It was a scorching, humid summer night in 1978 at NFTY Kutz Camp in Warwick, N.Y. Even Debbie Friedman’s guitar strings were soaked in beads of moisture. Nonetheless, everyone in camp swayed and rocked to the sounds of her magical guitar in the heavy night air. I was among them, side by side hundreds of teens like me, singing and clapping, and brimming with an overwhelming feeling of pride in my Jewish identity.
As a 16-year-old tennis-playing girl from Canton, Ohio, it’s safe to say, the Reform movement’s North American Federation of Temple Youth was full of “my peeps.” I became active in our temple youth group, and attended many weekends in NFTY’s Northeast Lakes region. One thing about NFTY that continues to amaze me is its commitment to excellence in programming — especially tikkun olam. It was the spirit of NFTY’s tikkun olam efforts that helped shape my passion for building philanthropy in Jewish life for the next 35 years.
NFTY re-emerged in my life when my children entered Jewish day school in 2001. I realized that the small, 70-student school in our community needed significant resources to grow and thrive, and achieve the excellence I had experienced in Jewish life. Since the camp counselors and leaders of NFTY were among the most qualified in the country, I was determined to attract the best and brightest young teachers to our Jewish day schools.
In partnership with Brandeis University and Hebrew Union College–Jewish Institute of Religion, I launched Delet–Day School Leadership through Training, a “Teach for America” program for Jewish day school teachers. Today Delet has hundreds of graduates who are guiding Jewish youth in day schools across the country.
In Palo Alto at the Gideon Hausner Jewish Day School, one teacher created a wonderful program, Avodah L’Olam (“Work of the World”), for seventh-graders to learn about tikkun olam and strategic philanthropy during the bar mitzvah year. With fond memories of my participation in NFTY tikkun olam projects, I jumped on the opportunity to expand our local Avodah La’Olam — and good thing I did. Following the first year, the program grew to reach hundreds of teens ages 14 to 18 across the San Francisco Bay Area.
Today, there are Jewish Teen Foundation boards in San Francisco, the East Bay, North Bay and South Bay. Each cohort has about 23 teens per year who work together to raise and allocate funds reaching over $160,000. Well over $1.2 million has been distributed in 11 years by upward of 500 teens. Presently, we are preparing to roll out the program internationally, by launching a Teen Foundation Incubator in three new cities per year. The first two cities are San Diego and Detroit. Melbourne, Australia is next on the horizon. (Applications from new cities for 2015 are welcome: For more information, contact Briana Holtzman firstname.lastname@example.org.)

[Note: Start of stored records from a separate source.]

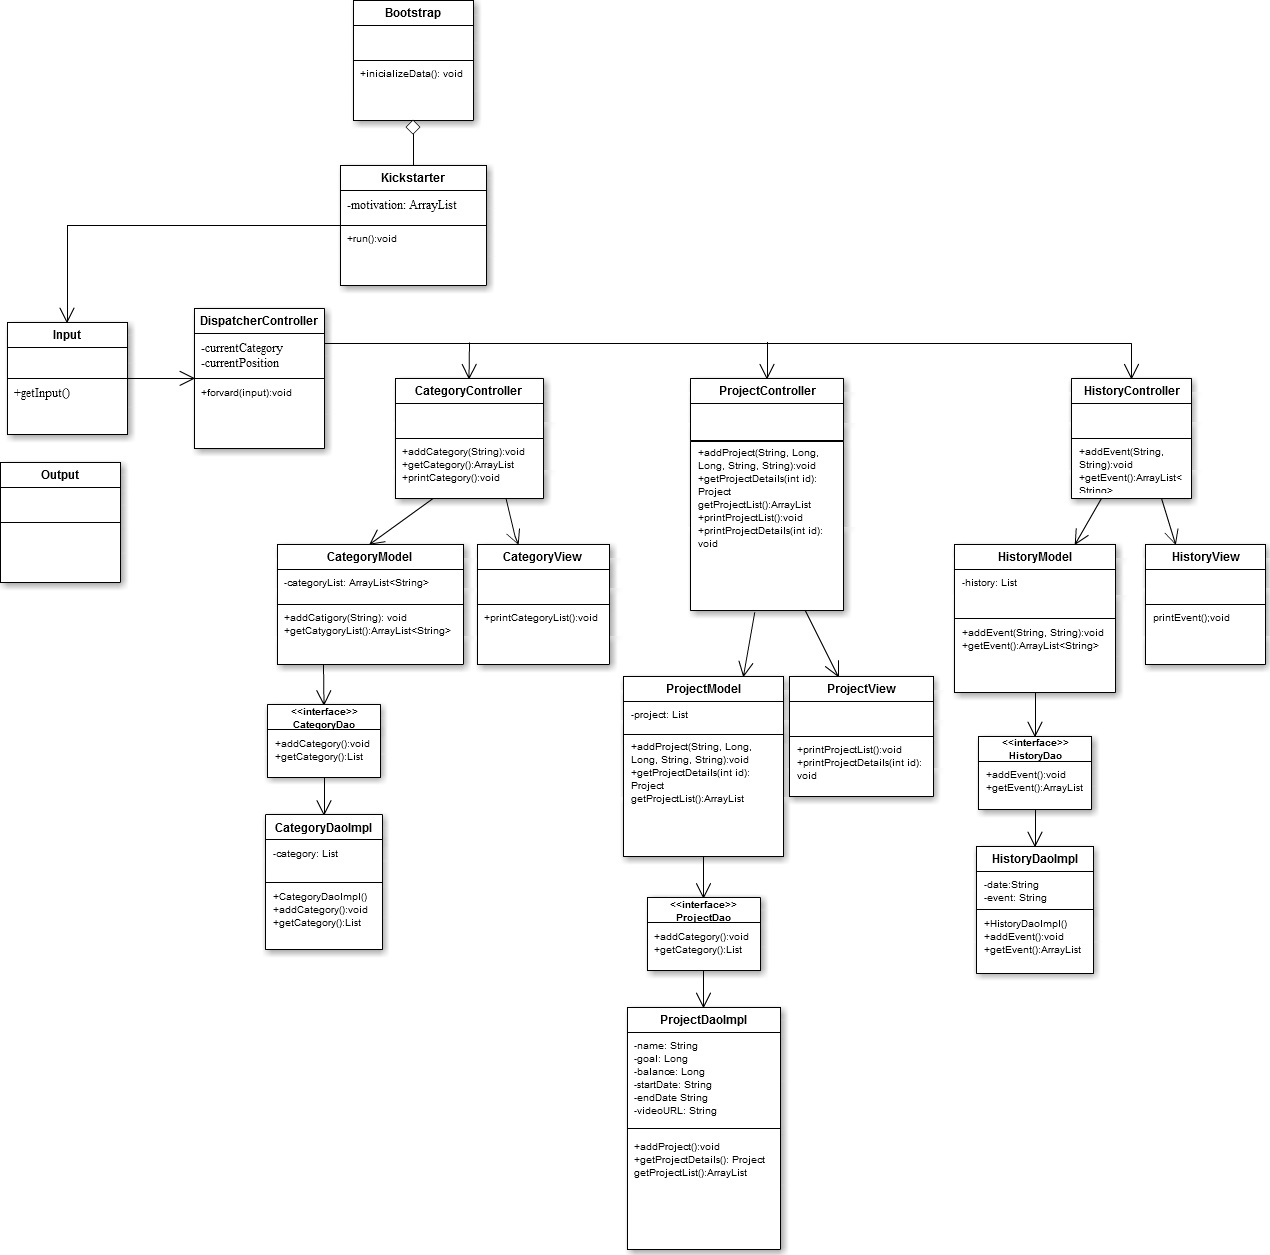
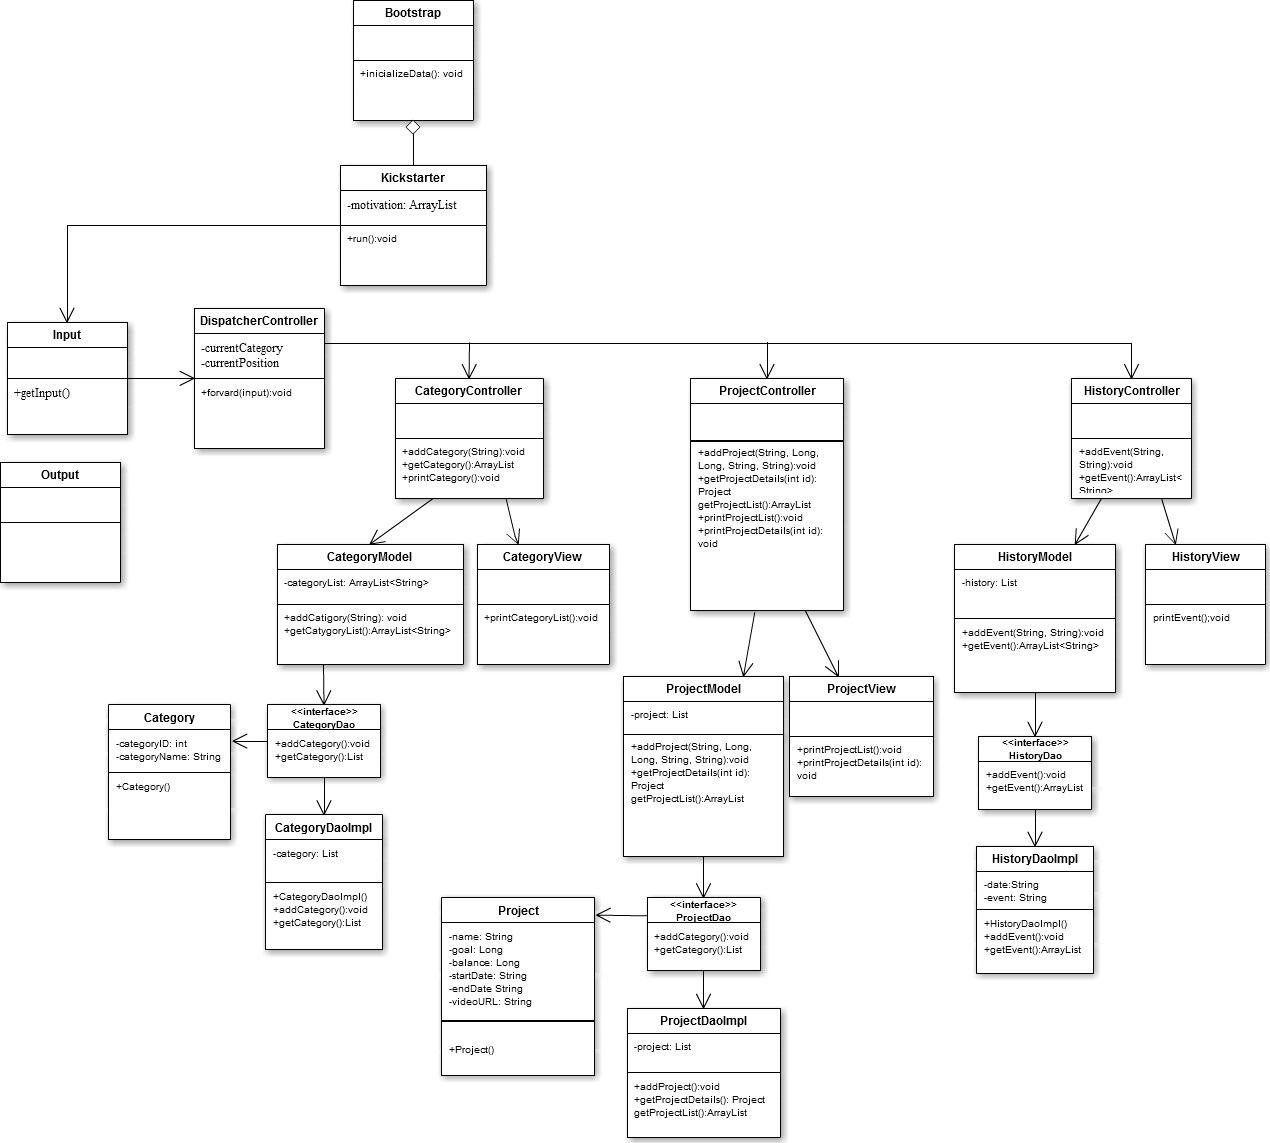
Update package structure in dao folder
git-svn-id: http://go-java-1.googlecode.com/svn@4900 371e26f7-1d5d-4d7b-6139-2def7fa80f1e

diff --git a/trunk/GoJava5/artem.belskii/Kickstarter/src/main/java/belskii/artem/kickstarter/mvc/model/CategoryModel.java b/trunk/GoJava5/artem.belskii/Kickstarter/src/main/java/belskii/artem/kickstarter/mvc/model/CategoryModel.java
@@ -1,9 +1,10 @@
 package belskii.artem.kickstarter.mvc.model;
 
 import java.util.List;
-import belskii.artem.kickstarter.dao.Category;
-import belskii.artem.kickstarter.dao.CategoryDao;
-import belskii.artem.kickstarter.dao.CategoryDaoImplHardCoding;
+
+import belskii.artem.kickstarter.dao.category.Category;
+import belskii.artem.kickstarter.dao.category.CategoryDao;
+import belskii.artem.kickstarter.dao.category.CategoryDaoImplHardCoding;
 
 public class CategoryModel {
 	CategoryDao categoryDao = new CategoryDaoImplHardCoding();

diff --git a/trunk/GoJava5/artem.belskii/Kickstarter/src/main/java/belskii/artem/kickstarter/dao/category/Category.java b/trunk/GoJava5/artem.belskii/Kickstarter/src/main/java/belskii/artem/kickstarter/dao/category/Category.java
@@ -1,4 +1,4 @@
-package belskii.artem.kickstarter.dao;
+package belskii.artem.kickstarter.dao.category;
 
 public class Category {
 	private int categoryId;
@@ -13,16 +13,12 @@ public class Category {
 		return categoryId;
 	}
 
-	public void setCategoryId(int categoryId) {
+	public void updateCategoryId(int categoryId) {
 		this.categoryId = categoryId;
 	}
 
 	public String getCategoryName() {
 		return categoryName;
-	}
-
-	public void setCategoryName(String categoryName) {
-		this.categoryName = categoryName;
 	}
 
 }

diff --git a/trunk/GoJava5/artem.belskii/Kickstarter/src/test/java/belskii/artem/kickstarter/mvc/model/CategoryModelTest.java b/trunk/GoJava5/artem.belskii/Kickstarter/src/test/java/belskii/artem/kickstarter/mvc/model/CategoryModelTest.java
@@ -6,9 +6,9 @@ import java.util.ArrayList;
 import org.junit.Before;
 import org.junit.Test;
 
-import belskii.artem.kickstarter.dao.Category;
-import belskii.artem.kickstarter.dao.CategoryDao;
-import belskii.artem.kickstarter.dao.CategoryDaoImplHardCoding;
+import belskii.artem.kickstarter.dao.category.Category;
+import belskii.artem.kickstarter.dao.category.CategoryDao;
+import belskii.artem.kickstarter.dao.category.CategoryDaoImplHardCoding;
 
 public class CategoryModelTest {
 	private CategoryDao categoryDao;

diff --git a/trunk/GoJava5/artem.belskii/Kickstarter/src/main/java/belskii/artem/kickstarter/dao/category/CategoryDao.java b/trunk/GoJava5/artem.belskii/Kickstarter/src/main/java/belskii/artem/kickstarter/dao/category/CategoryDao.java
@@ -1,11 +1,9 @@
-package belskii.artem.kickstarter.dao;
+package belskii.artem.kickstarter.dao.category;
 
 import java.util.List;
 
 public interface CategoryDao {
 	public void addCategory(Category categoryInfo);
-
 	public List<Category> getCategoryList();
-
 	public String getCategoryById(int id);
 }

diff --git a/trunk/GoJava5/artem.belskii/Kickstarter/src/main/java/belskii/artem/kickstarter/dao/category/CategoryDaoImplHardCoding.java b/trunk/GoJava5/artem.belskii/Kickstarter/src/main/java/belskii/artem/kickstarter/dao/category/CategoryDaoImplHardCoding.java
@@ -1,7 +1,6 @@
-package belskii.artem.kickstarter.dao;
+package belskii.artem.kickstarter.dao.category;
 
 import java.util.ArrayList;
-import java.util.List;
 
 public class CategoryDaoImplHardCoding implements CategoryDao {
 	private ArrayList<Category> categoryes;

As I flash back to that muggy night in 1978, it’s easy to see that my experience in NFTY laid the foundation for these growing initiatives in Jewish life. NFTY’s essence embodies the excellence and passion I put into my work each day, and I cannot imagine cultivating a vibrant Jewish life for my own teenagers had it not been for my exposure to NFTY’s programs. NFTY has shaped me as a leader, philanthropist and mother, and for that, I am forever grateful.
Laura Lauder is a venture philanthropist in Silicon Valley focused on leadership, education and Jewish community areas. She is the vice chair of the $1.6 billion S.F.-based Jewish Community Endowment Fund, which distributes millions of dollars to the local Jewish community and beyond. She is also the founder of Delet. An earlier version of this piece was published by eJewish Philanthropy.